Suspended from the ceiling is the skeleton of a 38-foot (11.6 m) long mature gray whale. Gray whales are baleen whales, which are generally larger than toothed whales. Baleen whales have a straining device of "whale bone" (fingernail-like baleen attached to the palate), used to filter plankton from the water. It is thought that whales mate for life. Whales are mammals deriving their oxygen from the air. They have mammalian four-chambered hearts, hair and mammary glands. They evolved from a four-legged land mammal and still have remnants of pelvic bones.
During the late spring of 1985, a fisherman in Benicia CA found the whale carcass wedged under a pier. This whale's blubber was only 2 to 5 inches (5 to 12 cm) thick rather than the 6 to 12 inches (15 to 30 cm) of a normal whale. In addition, two right ribs had been previously broken and one had not healed properly. He entered San Francisco Bay and, in spite of the quiet water and abundant food, he died. Sierra College science students prepared his skeleton and mounted it in 11 months. Bone deformation in the powerful trunk region was probably aggravated by the unhealed rib injury and made it painful to drive the tail flukes. This probably lead to his death.
Preparing the skeleton mount, normally a two year process, was conducted by Sierra College biology students and supervised by Charles Dailey of the zoology department in one year. During this time the whale had many different names. ‘Bob’ was originally found bobbing up and down in the bay. The Navy towed ‘Skip’ behind a large boat to shore, but a multi-ton whale doesn't skip too well. After dragging it up to the sandy shore, its name became ‘Sandy.’ After cutting it into several parts ‘Sybil,’ named after a person with a split personality, was loaded into the back of a dump truck. ‘Sybil’ was taken to Mr. Dailey’s home east of Lincoln. After the flies found it, it became known as ‘Buzz.’ Soon ‘Buzz’ was placed in a large hole and renamed ‘Phil.’ When neighbors began to notice a strong odor, ‘Barry’ was buried. Six weeks later ‘Doug’ was dug out of the ground. Next ‘Stu’s’ bones were degreased by boiling in 50 gallon barrels. The skeleton was then mounted for display. His spine shows the arthritis which probably killed him and thus ‘Art’ received his final name.

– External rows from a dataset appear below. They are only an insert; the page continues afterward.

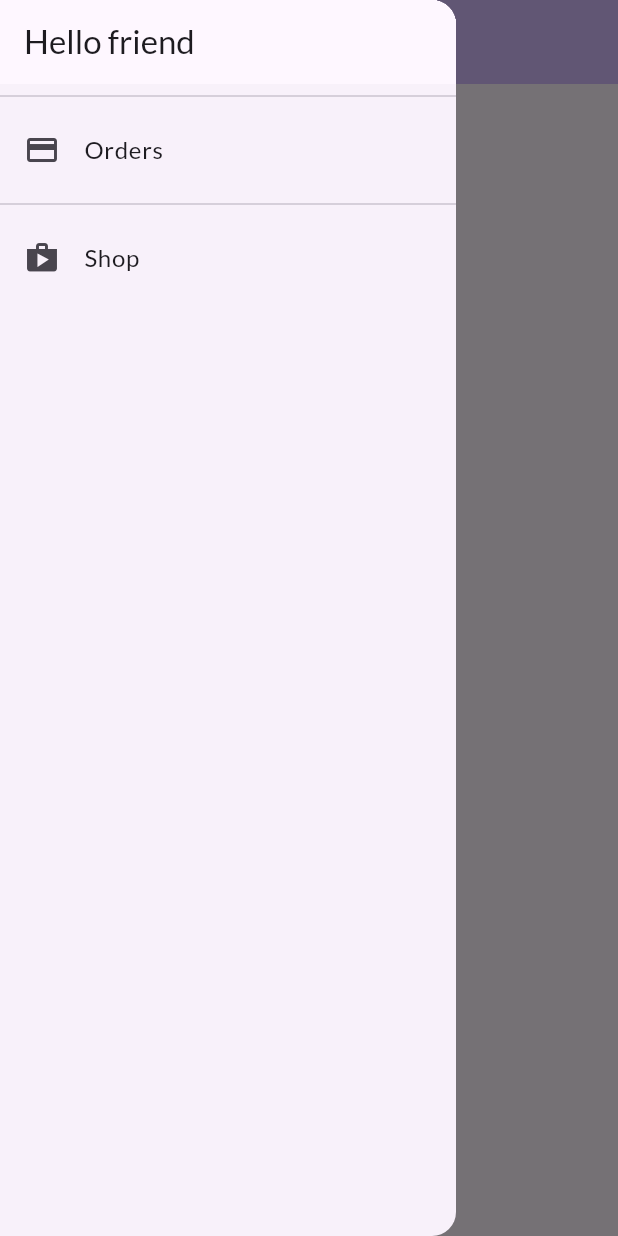
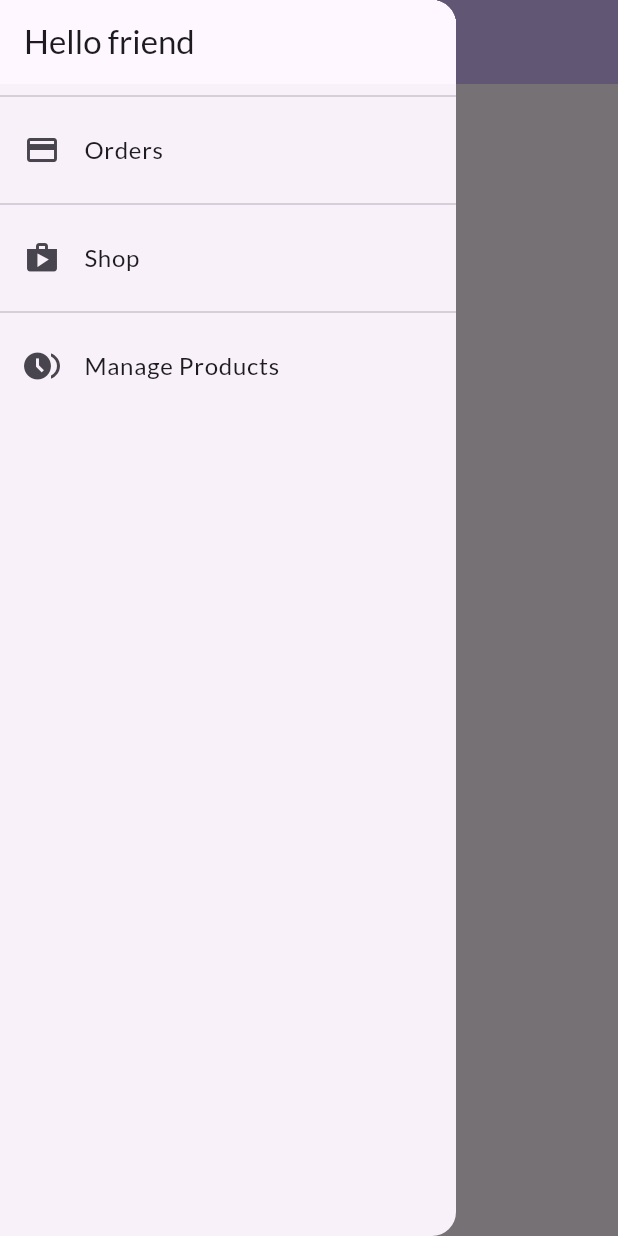
Before and after one commit to Reghay-repo/shop_app_flutter, a Flutter app: the OrdersScreen screen opened by its route, with the side drawer open, on a phone screen of 412 x 824 dp. Run offline on Flutter 3.47's test engine with Material 2 defaults, Android fonts, the phone set to English and light mode, and no system bars; network calls fail.

Commit message:
add user product page

```diff
--- a/lib/main.dart
+++ b/lib/main.dart
@@ -3,6 +3,7 @@ import 'package:shop_app/providers/cart.dart';
 import 'package:shop_app/providers/orders.dart';
 import 'package:shop_app/screens/cart_screen.dart';
 import 'package:shop_app/screens/orders_screen.dart';
+import 'package:shop_app/screens/user_products_screen.dart';
 
 import './screens//products_overview_screen.dart';
 import './screens//product_details_screen.dart';
@@ -44,6 +45,7 @@ class MyApp extends StatelessWidget {
           ),
           home: const ProductsOverviewScreen(),
           routes: {
+            UserProductsScreen.namedRoute: (ctx) => const UserProductsScreen(),
             ProductDetailsScreen.routeName: (ctx) =>
                 const ProductDetailsScreen(),
             CartScreen.routeName: (ctx) => const CartScreen(),
--- a/lib/providers/products.dart
+++ b/lib/providers/products.dart
@@ -51,6 +51,55 @@ class Products with ChangeNotifier {
       imageUrl:
           'https://images.pexels.com/photos/5906795/pexels-photo-5906795.jpeg?auto=compress&cs=tinysrgb&w=1260&h=750&dpr=1',
     ),
+    Product(
+      id: 'p7',
+      title: 'channel bag',
+      description: 'Ferragamo BOXYZ bag',
+      price: 700.99,
+      imageUrl:
+          'https://images.unsplash.com/photo-1584917865442-de89df76afd3?ixlib=rb-4.0.3&ixid=M3wxMjA3fDB8MHxwaG90by1wYWdlfHx8fGVufDB8fHx8fA%3D%3D&auto=format&fit=crop&w=1035&q=80',
+    ),
+    Product(
+      id: 'p8',
+      title: 'Necklace',
+      description: 'FOLLOW MY WORK ON INSTAGRAM @iamthecho',
+      price: 700.99,
+      imageUrl:
+          'https://images.unsplash.com/photo-1590548784585-643d2b9f2925?ixlib=rb-4.0.3&ixid=M3wxMjA3fDB8MHxwaG90by1wYWdlfHx8fGVufDB8fHx8fA%3D%3D&auto=format&fit=crop&w=1064&q=80',
+    ),
+    Product(
+      id: 'p9',
+      title: 'dining table',
+      description: 'table for  4 people',
+      price: 70.99,
+      imageUrl:
+          'https://plus.unsplash.com/premium_photo-1661544747091-b629d1606c67?ixlib=rb-4.0.3&ixid=M3wxMjA3fDB8MHxwaG90by1wYWdlfHx8fGVufDB8fHx8fA%3D%3D&auto=format&fit=crop&w=987&q=80',
+    ),
+    Product(
+      id: 'p10',
+      title: 'champoo',
+      description:
+          'Baby Care Products | Newborn & Toddler Products Online | Johnson',
+      price: 15.99,
+      imageUrl:
+          'https://www.johnsonsbaby.in/sites/jbaby_in/files/styles/medium/public/product-images/johnsons_blossom_baby_powder_200g.png',
+    ),
+    Product(
+      id: 'p11',
+      title: 'Canon camera',
+      description: 'Products | Canon Australia',
+      price: 15.99,
+      imageUrl:
+          'https://encrypted-tbn0.gstatic.com/images?q=tbn:ANd9GcTwKXrExPBPZJsGMVp3X_TMALZwC41G-qZvcQ&usqp=CAU',
+    ),
+    Product(
+      id: 'p12',
+      title: 'Apple VR headset',
+      description: 'WWDC 2023: Apple launches Vision Pro & more new products',
+      price: 15.99,
+      imageUrl:
+          'https://www.techrepublic.com/wp-content/uploads/2023/06/Apple-Vison-Pro-WWDC-2023.jpg',
+    ),
   ];
 
   // var _showFavoritesOnly = false;
--- a/lib/widgets/app_drawer.dart
+++ b/lib/widgets/app_drawer.dart
@@ -30,6 +30,14 @@ class AppDrawer extends StatelessWidget {
               Navigator.of(context).pushReplacementNamed('/');
             },
           ),
+          Divider(),
+          ListTile(
+            leading: Icon(Icons.browse_gallery),
+            title: Text('Manage Products'),
+            onTap: () {
+              Navigator.of(context).pushReplacementNamed('/manage-products');
+            },
+          ),
         ],
       ),
     );
```
Also changed, not shown: lib/screens/user_products_screen.dart (added, +32 -0 lines), lib/widgets/user_product_item.dart (added, +40 -0 lines).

The entire process was completed minutes before the beginning of the Sierra College fiftieth anniversary open house in April 1986. So it is fitting that you can come see Art hung in a museum!